Companies in the Philippines are using satellite links to service computer systems in Europe. AMEX has centralised its European card services around Brighton, on the south coast of England, shedding several hundred jobs in other European locations.
But there is plenty of dissent over the impact of homeworking on our city centres - or even whether such a wholesale switch is likely. David Hunter, property investment director for Scottish Amicable and a major investor in UK city centres, believes the upsurge of discussion on teleworking is more a fashion than an indicator of lasting change. The attractions will pall once people realise they would earn less., he says.
"It is not necessarily more efficient for employers, as the cost of office occupation is not expensive - even in central London, otherwise tenants would not be signing leases today."
In provincial towns and cities, the cost of centralised offices is even less significant. And any savings would need to be set against the extra costs of communication and management of a dispersed workforce.
He points to relocation trends, often held up as a sign that firms have been fleeing London in droves.

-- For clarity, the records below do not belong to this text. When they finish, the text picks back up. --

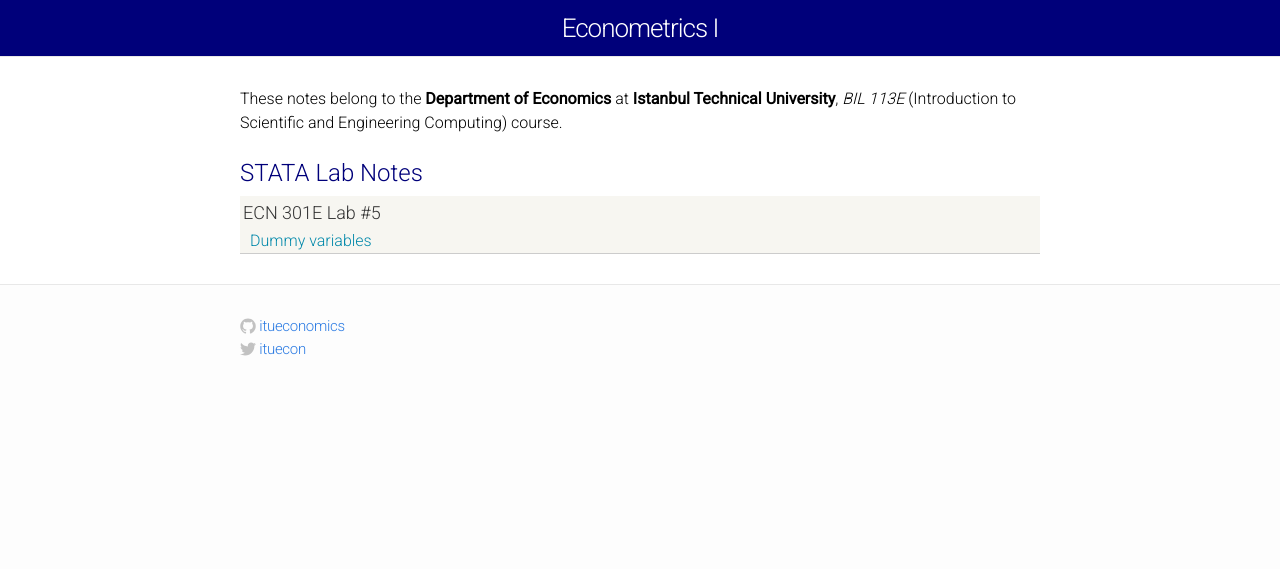
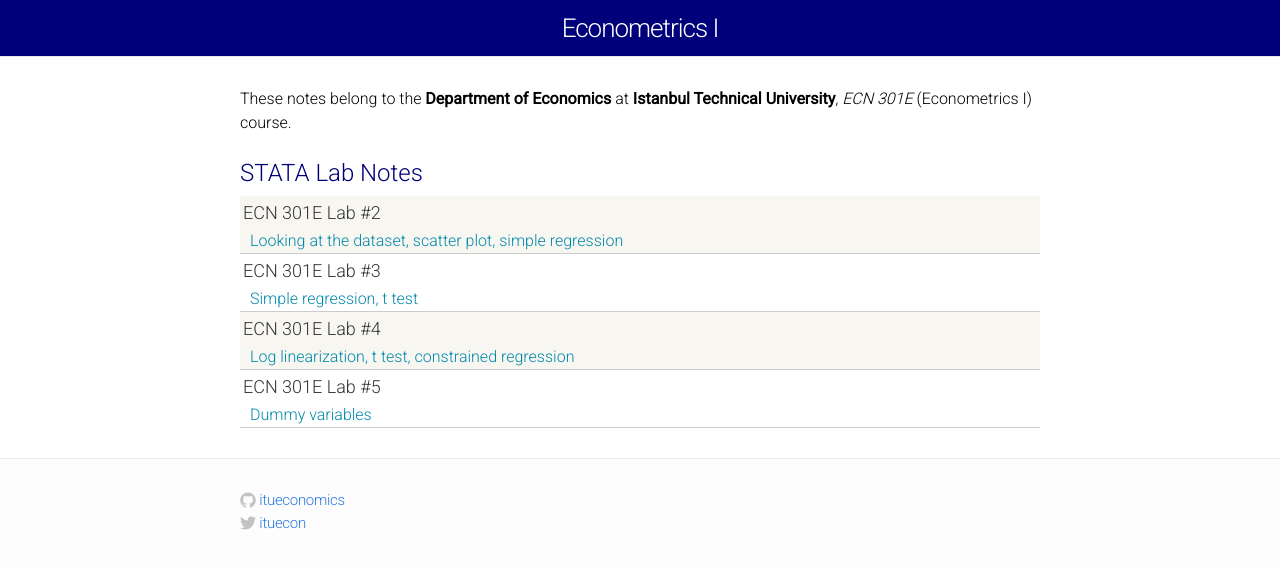
Before and after one commit to itueconomics/ecn301e, a Jekyll site: the page built from index.html, in a window 1280 px wide. Shown: the top 569 px of the page. Built offline with Jekyll 4.4.1, drawn with Linux system fonts in a browser that asks for light colours.

Commit message:
Update index.html

```diff
--- a/index.html
+++ b/index.html
@@ -3,7 +3,7 @@ layout: default
 ---
 
 <div>
-  These notes belong to the <b>Department of Economics</b> at <b>Istanbul Technical University</b>, <i>BIL 113E</i> (Introduction to Scientific and Engineering Computing) course.
+  These notes belong to the <b>Department of Economics</b> at <b>Istanbul Technical University</b>, <i>ECN 301E</i> (Econometrics I) course.
 </div>
 
 <div class="home">
@@ -11,6 +11,33 @@ layout: default
 
     <div class="module-header">STATA Lab Notes</div>
      <div class="materials-item">
+      <a href="ECN_301E_Lab_2.html">
+        ECN 301E Lab #2
+      </a>
+      <div class="kw">
+        Looking at the dataset, scatter plot, simple regression
+      </div>
+     </div>
+
+    <div class="materials-item">
+      <a href="ECN_301E_Lab_3.html">
+        ECN 301E Lab #3
+      </a>
+      <div class="kw">
+        Simple regression, t test
+      </div>
+     </div>
+
+    <div class="materials-item">
+      <a href="ECN_301E_Lab_4.html">
+        ECN 301E Lab #4
+      </a>
+      <div class="kw">
+        Log linearization, t test, constrained regression
+      </div>
+     </div>
+
+    <div class="materials-item">
       <a href="ECN_301E_Lab_5.html">
         ECN 301E Lab #5
       </a>
```
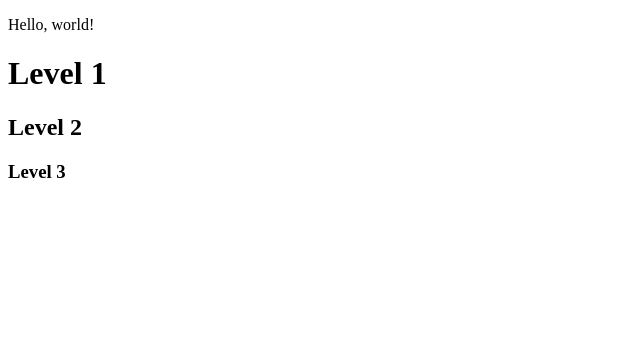
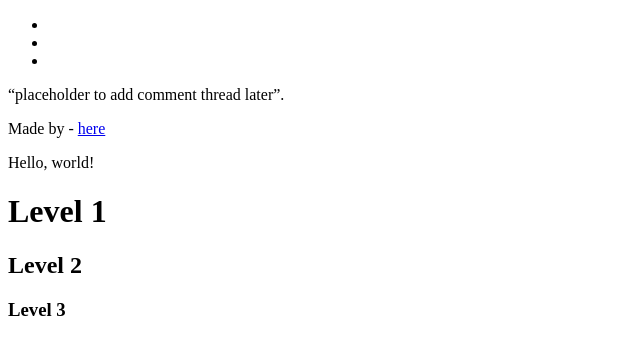
Before and after one commit to Matheka25427/My_First_Portfolio, a plain HTML site: page html_basic/index.html in a window 1280 px wide. Shown: the whole page, without its empty margins (0-640 px from the left). Drawn offline with Linux system fonts and the light colour scheme.

Commit message:
adding files

```diff
--- a/html_basic/index.html
+++ b/html_basic/index.html
@@ -5,6 +5,22 @@
     <title>My First Web Page</title>
 </head>
 <body>
+    <header>
+        <ul>
+            <li><a href="About Us"></a></li>
+            <li><a href="New In"></a></li>
+            <li><a href="Home Page"></a></li>
+        </ul>
+    </header>
+    <main>
+        <article></article>
+        <aside>
+            <p>“placeholder to add comment thread later”.</p>
+        </aside>
+    </main>
+    <footer>
+        <p>Made by <Peter Matheka> - <a href="https://ke.linkedin.com/in/peter-matheka-a11b4a2bb>" target="_blank">here</a></p>
+    </footer>
     <p>Hello, world!</p>
     <p><h1>Level 1</h1></p>
     <p><h2>Level 2</h2></p>
```
Also changed, not shown: html_basic/tweets.html (+15 -0 lines).
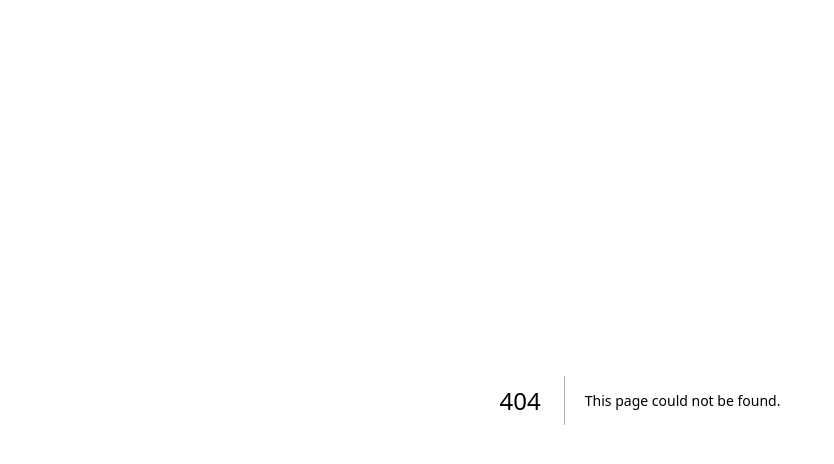
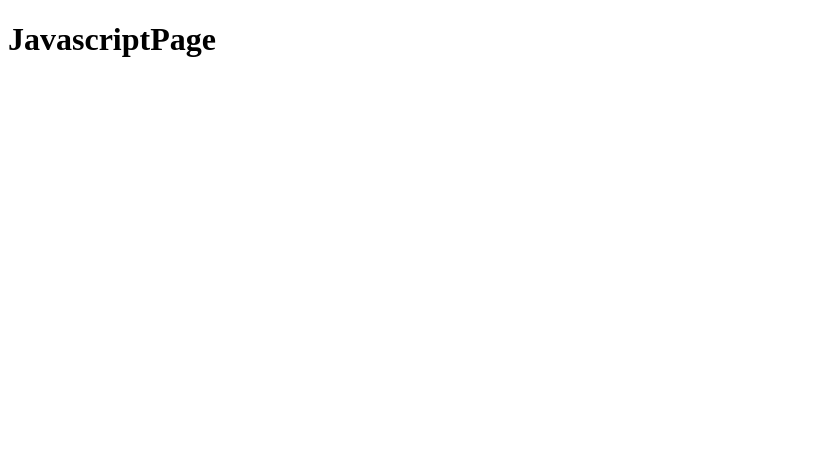
Before and after one commit to odaka-web/odaka.work, a Next.js app: page /javascript in a window 1280 px wide. Before the commit this address had no page. Shown: the top 464 px of the page, without its empty margins (0-834 px from the left). Built offline with nearby package versions, Linux system fonts and the light colour scheme.

Commit message:
JavaScriptページのファイルを作成

```diff
--- /dev/null
+++ b/app/javascript/page.js
@@ -0,0 +1,7 @@
+export default function JavascriptPage() {
+	return (
+		<div>
+			<h1>JavascriptPage</h1>
+		</div>
+	);
+}
```
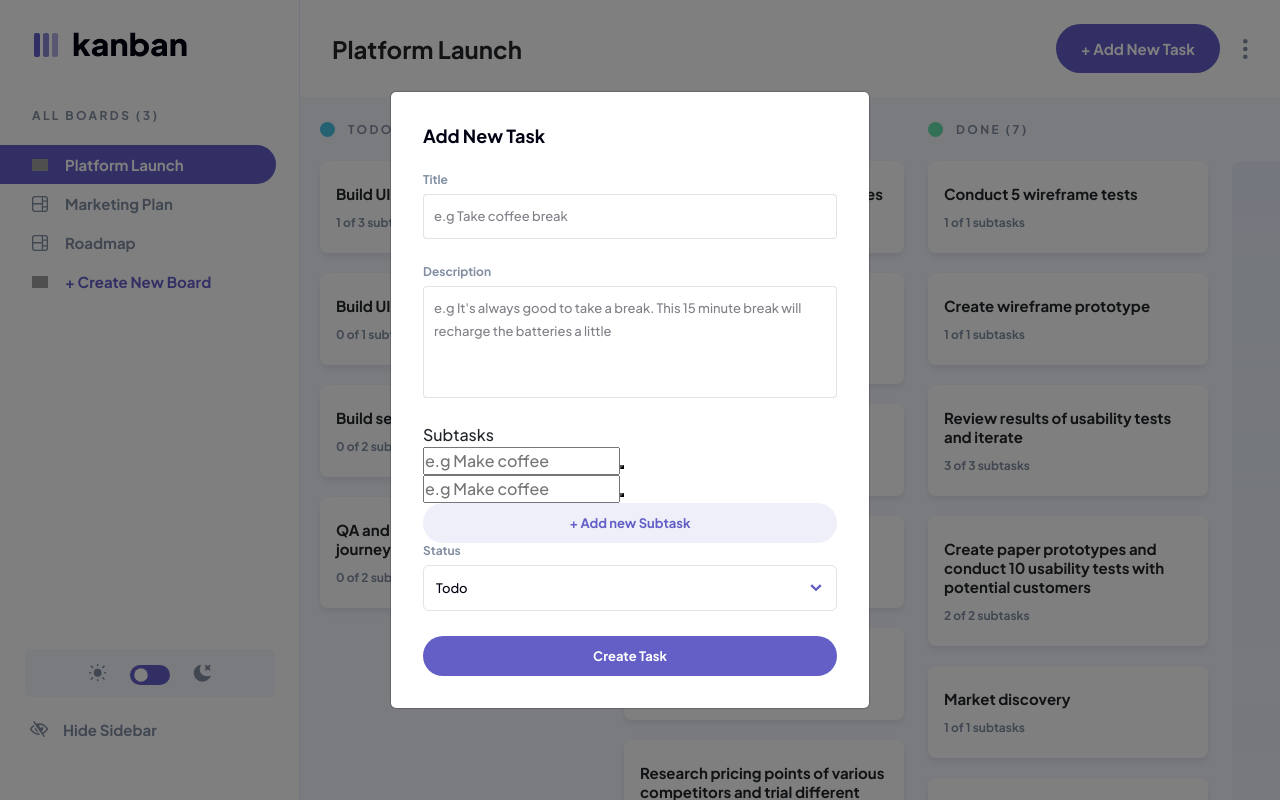
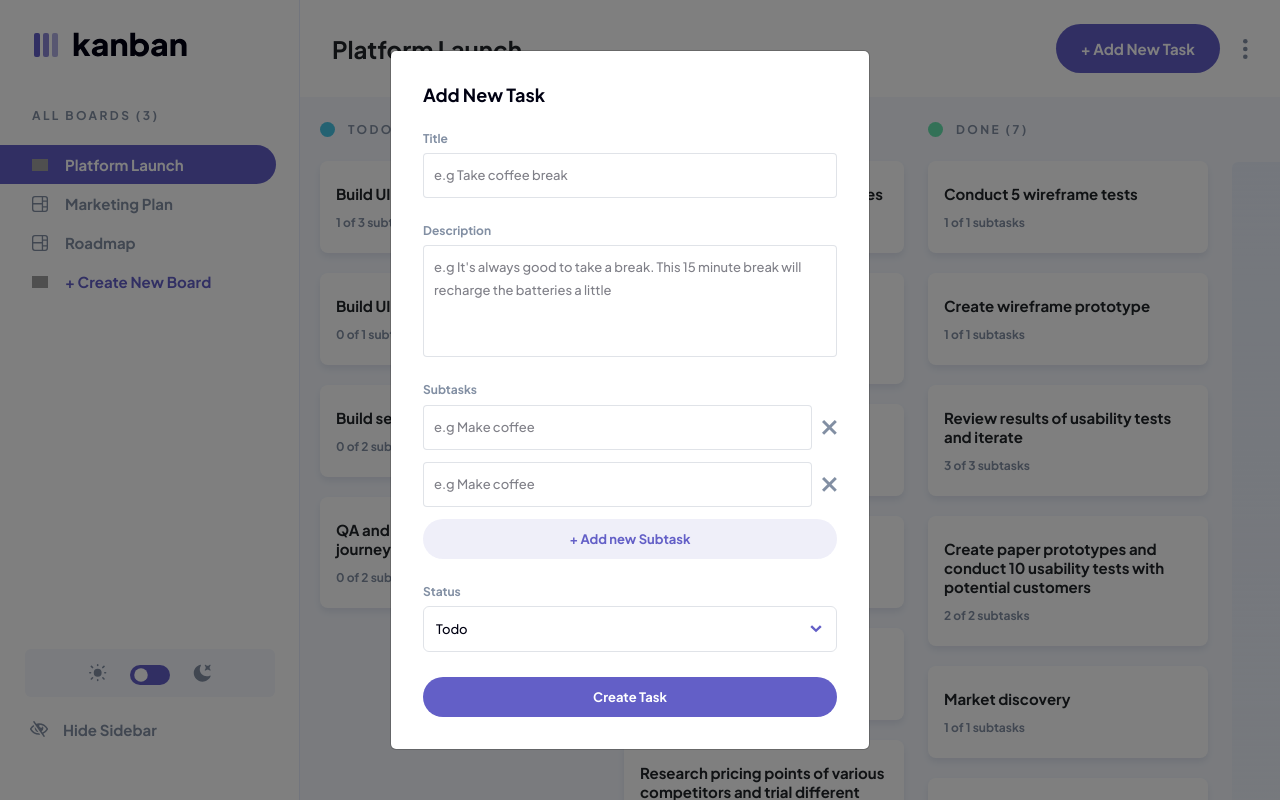
Before and after one commit to jownsu/kanban-task-management, a React (Vite) app: page / in a window 1280 px wide. Both pictures are taken after a click on the button "+ Add New Task". Shown: the top 800 px of the page. Built offline with nearby package versions, Linux system fonts and the light colour scheme; grey boxes are pictures that could not be loaded.

Commit message:
Minor Change

```diff
--- a/src/modals/add_task/add_task.modal.tsx
+++ b/src/modals/add_task/add_task.modal.tsx
@@ -99,7 +99,7 @@ const AddTaskModal = () => {
                             ></textarea>
                             {errors.description && <p className="error_message">Can't be empty</p>}
                     </div>
-                    <div className="subtasks_container">
+                    <div className="sub_tasks_container">
                         <p className="label">Subtasks</p>
                         {
                             subtasks.map((_, sub_task_index) => (
```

Yet the numbers involved represent only a small fraction of companies in the UK capital.
Technological advance will certainly affect work, but a lot of this has already happened via computers, faxes and mobile phones, and has not led to wholesale dispersal. Dislike of urban life has also been with us for centuries, and London has been miserable for years, says Mr Hunter, with the confidence of a Scottish investor.
Quality of buildings will change if employers are unable to recruit staff. But it can be even harder to get staff if tenants disperse to area where there are fewer facilities. Homeworking may also carry a rude awakening for staff looking for a better quality of life, adds John Whalley, property director at AMP Asset Management, an Australian-owned group with a growing UK investment base You don't get a better life being stuck in front of a computer screen at home, he says.
Underlying changes in the nature of work will also help protect city centres, says Hamish McRae, economic commentator for The Independent newspaper and author of The World in 2020, an eclectic look at the future which is understood to have caught President Clinton's eye when he visited the UK.
McRae sees a return to a pattern similar to medieval craftsmen living over their workshops and more use of contract workers and freelances. But as new technology opens the floodgates to information, many workers will be experts, packaging those facts in a way businesses can digest.
While computers and modems mean they could do this job anywhere, they will probably need face-to-face contact to work with clients. Sales, marketing and senior management will also retain city centre locations, because much of their work is through semi-social interaction.